One time I worked to stop someone from being deported who was on the way to the airport. The government thought, mistakenly, that he had committed several crimes. I was pounding on the doors of Judges at the Court of Appeals when those Appellate Judges were not used, nor set up to issue emergency orders. Procedures have now changed so this type of action does not have to occur and certain rights are within the system."
Ms. Oltarsh co-authored Committee Report, Urging that the Proposed Rules; to Revise the Structure of the Board of Immigration Appeals (BIA) Not be Adopted. How was this experience? She said:
"I worked on a Committee which was very influential and I cannot understate how important such work is and what a positive experience it was. All the attorneys I worked with, as well as the Chair of the Committee, were among the most intelligent and savvy attorneys that I know. These people are not content to remain inactive in the face of negativity and are prepared to expend time and effort to move against that which is unjust. An activist lawyer who uses the law and his or her intelligence to affect change is important to improving lives. I hope to be involved in other such efforts."
Ms. Oltarsh's Mentor, Pro Bono Work, Non Profit Organizations and Her Vision for the Future

Does Ms. Oltarsh have a mentor? "My father is my legal mentor. He has always maintained a wide view of what the law can do and what is possible. He has used his substantial intellect to create avenues of possibilities when others thought none were available."

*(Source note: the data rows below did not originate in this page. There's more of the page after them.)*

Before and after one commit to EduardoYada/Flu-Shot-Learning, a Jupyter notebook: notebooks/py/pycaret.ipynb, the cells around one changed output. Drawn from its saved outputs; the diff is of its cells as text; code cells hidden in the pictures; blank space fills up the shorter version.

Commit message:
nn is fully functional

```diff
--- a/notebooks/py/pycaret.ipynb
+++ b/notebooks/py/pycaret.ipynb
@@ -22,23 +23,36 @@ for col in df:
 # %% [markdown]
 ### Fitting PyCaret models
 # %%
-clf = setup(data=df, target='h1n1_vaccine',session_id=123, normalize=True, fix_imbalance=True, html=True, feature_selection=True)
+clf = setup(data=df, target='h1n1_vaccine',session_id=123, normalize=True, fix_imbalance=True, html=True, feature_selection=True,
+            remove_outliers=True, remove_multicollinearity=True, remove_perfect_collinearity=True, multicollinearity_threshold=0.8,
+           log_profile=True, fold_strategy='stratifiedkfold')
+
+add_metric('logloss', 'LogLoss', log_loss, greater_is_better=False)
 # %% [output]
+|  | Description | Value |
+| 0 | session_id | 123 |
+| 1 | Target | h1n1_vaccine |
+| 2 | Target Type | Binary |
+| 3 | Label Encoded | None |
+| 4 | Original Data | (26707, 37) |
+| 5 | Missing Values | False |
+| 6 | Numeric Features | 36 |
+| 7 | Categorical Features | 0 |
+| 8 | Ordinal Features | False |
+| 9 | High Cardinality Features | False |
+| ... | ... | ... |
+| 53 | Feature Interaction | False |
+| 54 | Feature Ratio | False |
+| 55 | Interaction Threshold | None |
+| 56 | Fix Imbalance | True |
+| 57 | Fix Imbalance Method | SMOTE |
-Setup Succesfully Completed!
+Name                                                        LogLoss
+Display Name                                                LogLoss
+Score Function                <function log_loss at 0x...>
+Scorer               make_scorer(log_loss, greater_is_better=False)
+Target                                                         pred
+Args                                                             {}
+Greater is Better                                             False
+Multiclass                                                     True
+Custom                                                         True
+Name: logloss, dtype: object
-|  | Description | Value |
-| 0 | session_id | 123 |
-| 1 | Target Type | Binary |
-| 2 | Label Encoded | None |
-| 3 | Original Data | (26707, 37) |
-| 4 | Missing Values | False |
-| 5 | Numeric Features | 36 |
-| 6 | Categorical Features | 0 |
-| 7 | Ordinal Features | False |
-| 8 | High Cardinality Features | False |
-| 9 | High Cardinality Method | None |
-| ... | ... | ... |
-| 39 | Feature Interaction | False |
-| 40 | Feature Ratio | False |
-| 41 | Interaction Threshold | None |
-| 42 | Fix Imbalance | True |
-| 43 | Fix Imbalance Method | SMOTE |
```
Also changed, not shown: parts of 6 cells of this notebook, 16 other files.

Does she handle pro bono work? Ms. Oltarsh admitted:
"I do pro bono work all the time. I had a case in which a man was held in immigration custody following two marijuana related cases. These arose following arrests and following - what seemed to me clearly illegal racial profiling. I had significant questions about the validity of the arrest and whether my client was even guilty. This case was in Texas and the Judge kept ruling against us, and we had to go on appeal a number of times. We eventually won, and his family, and him of course, were overjoyed. To have lost would have meant that he would have been deported and likely would not have been able to return."
Is there a non-profit organization or member that she admires? Ms. Oltarsh revealed:
"I have a good friend, Leigh Blake, who created Keep a Child Alive and recently started a new charity Arms Around the Child. Keep a Child Alive, as well as Arms Around the Child maintain orphanages in Africa and India for children who became parentless because of by AIDS, and often who have HIV or AIDS themselves. It provides a safe haven for them to live, food and life-saving drugs. It creates hope and a future for many children where none existed previously. "
What is her vision for the future? "I hope that this field becomes more humane and responsive to the many deserving people who the laws do not address in a worthwhile manner - there are significant changes that should be made in the business arena and the personal arena within immigration. There is a desperate need for reform within the immigration field. I hope to soon see those changes."

Here is a video of Ms. Oltarsh discussing adjustment interviews:

Find latest entry level immigration attorney jobs on LawCrossing.

published October 14, 2013

By Follow Me on
( 105 votes, average: 4.7 out of 5)
What do you think about this article? Rate it using the stars above and let us know what you think in the comments below.